Cafe des Amis feels weight of old-school traditions
Open since 1980, French restaurant's kitchen hits only a few high notes
Cafe des Amis opened in 1980, and it shows. From the stilted ambience to the old-school dessert tray replete with chocolate mousse, the restaurant is many years out of mode.
This is not to argue that every restaurant should be dripping with style or double as a fashion runway for the slender and hip. But restaurants that remain stubbornly unchanged for decades succeed only if they are particularly charming or if they serve outstanding food. Cafe des Amis has neither attribute.

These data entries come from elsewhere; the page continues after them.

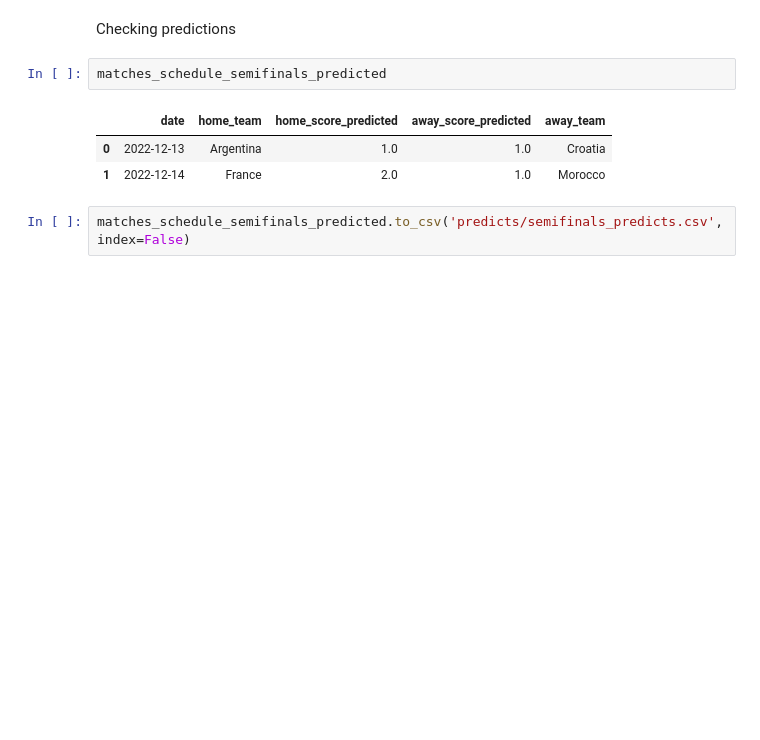
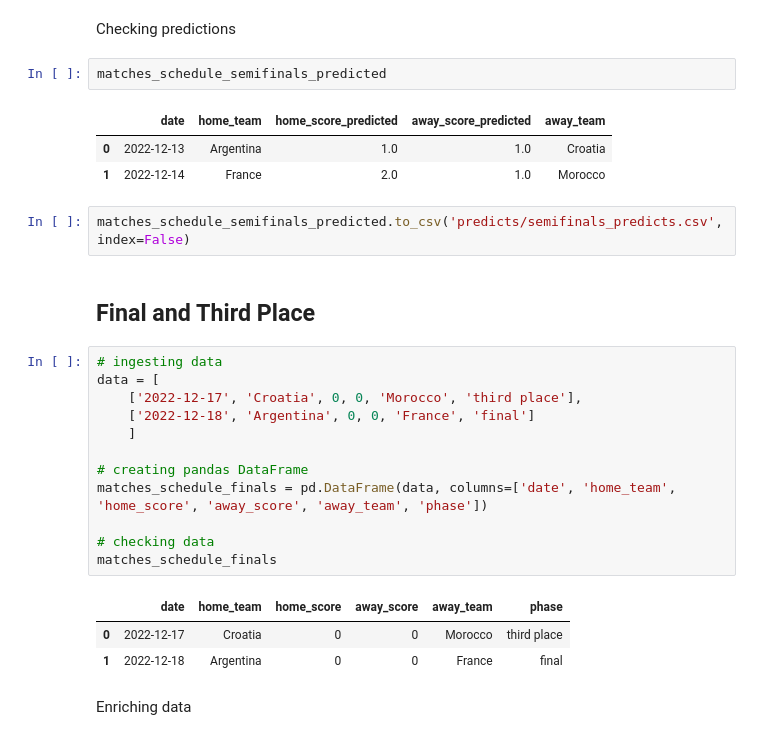
Before and after one commit to rafabandoni/world-cup-22-predict, a Jupyter notebook: predict_worldcup22.ipynb, the cells around one changed output. Cells and saved outputs as stored; diff of their text form; blank space fills up the shorter version.

```diff
--- a/predict_worldcup22.ipynb
+++ b/predict_worldcup22.ipynb
@@ -918,3 +918,23 @@ matches_schedule_semifinals_predicted
 | 1 | 2022-12-14 | France | 2.0 | 1.0 | Morocco |
 # %%
 matches_schedule_semifinals_predicted.to_csv('predicts/semifinals_predicts.csv', index=False)
+# %% [markdown]
+## Final and Third Place
+# %%
+# ingesting data
+data = [
+    ['2022-12-17', 'Croatia', 0, 0, 'Morocco', 'third place'],
+    ['2022-12-18', 'Argentina', 0, 0, 'France', 'final']
+    ]
+
+# creating pandas DataFrame
+matches_schedule_finals = pd.DataFrame(data, columns=['date', 'home_team', 'home_score', 'away_score', 'away_team', 'phase'])
+
+# checking data
+matches_schedule_finals
+# %% [output]
+|  | date | home_team | home_score | away_score | away_team | phase |
+| 0 | 2022-12-17 | Croatia | 0 | 0 | Morocco | third place |
+| 1 | 2022-12-18 | Argentina | 0 | 0 | France | final |
+# %% [markdown]
+Enriching data
```
Also changed, not shown: parts of 8 cells of this notebook, 1 other file.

Behind the restaurant's handsome, ivy-covered brick facade lies a surprisingly sterile dining room that is awkwardly split in half by a partition embedded with a window. There's no music, no compelling artwork or gorgeous flowers, just white walls, white tablecloths and lighting that is too harsh at certain tables. It's quiet, but in a way that makes it easy for the neighboring four-top to eavesdrop on your conversation, the kind of hush that can put you on edge.
Cafe des Amis primarily caters to baby boomers and their parents, loyalists who have been supping there for a long time and helped the restaurant earn such a stellar reputation. And that's fine, there's something to be said for a restaurant that isn't a scene or trying to be one. But 23 years after its arrival, in a Portland that boasts more than just a handful of great restaurants, it's hard to imagine that Cafe des Amis holds much appeal to those who aren't regulars.
Steep prices compound the feng shui issues. The French-tilting fare is good enough, but most entrees are $20 and up. The pricier entrees are served with soup or green salad and a few entrees (billed as 'bistro dishes') are available a la carte for under $15, but it's still tricky for two people to dine for less than $70.
Some dishes are quite good. Chicken liver p‰tŽ spiked with port and Madeira is just as you'd hope it to be: satiny-smooth and decadently rich. The smoked mushroom ravioli appetizer features delicate pasta and fleshy wild mushrooms, great with a glass of Riesling. You can craft a satisfying meal by pairing one of these starters with a bistro dish such as Mediterranean-style fish stew. The fortifying, tomato-tinged broth is studded with clams, mussels, bite-sized chunks of salmon and remarkably tender large scallops. The accompanying baguette slices spread with rouille were the only disappointment as the rouille lacked its requisite heat.
People rave about Cafe des Amis' poussin with 40 cloves of garlic, but really, the sweet roasted garlic is the best part. A poussin is a small, young chicken, which means it doesn't have much meat on its bones. While the breast was juicy, the legs had very little flesh. Another throwback entree, duck with blackberry sauce, is positively smothered by the stuff, making for one syrupy-sweet duck dish reminiscent of duck a l'orange.
Desserts don't offer much in the way of innovation, but a couple of tasty choices Ñ pear frangipane tart and nostalgia-inducing chocolate cake Ñ break up the monotony of crme bržlŽe and chocolate mousse.
The plain dŽcor, average food and uninspired plate presentation suggest that Cafe des Amis would be much better cast as a bistro instead of a high-end eatery. Right now, it's only the price tag that bumps the stalwart restaurant into the realm of fine dining.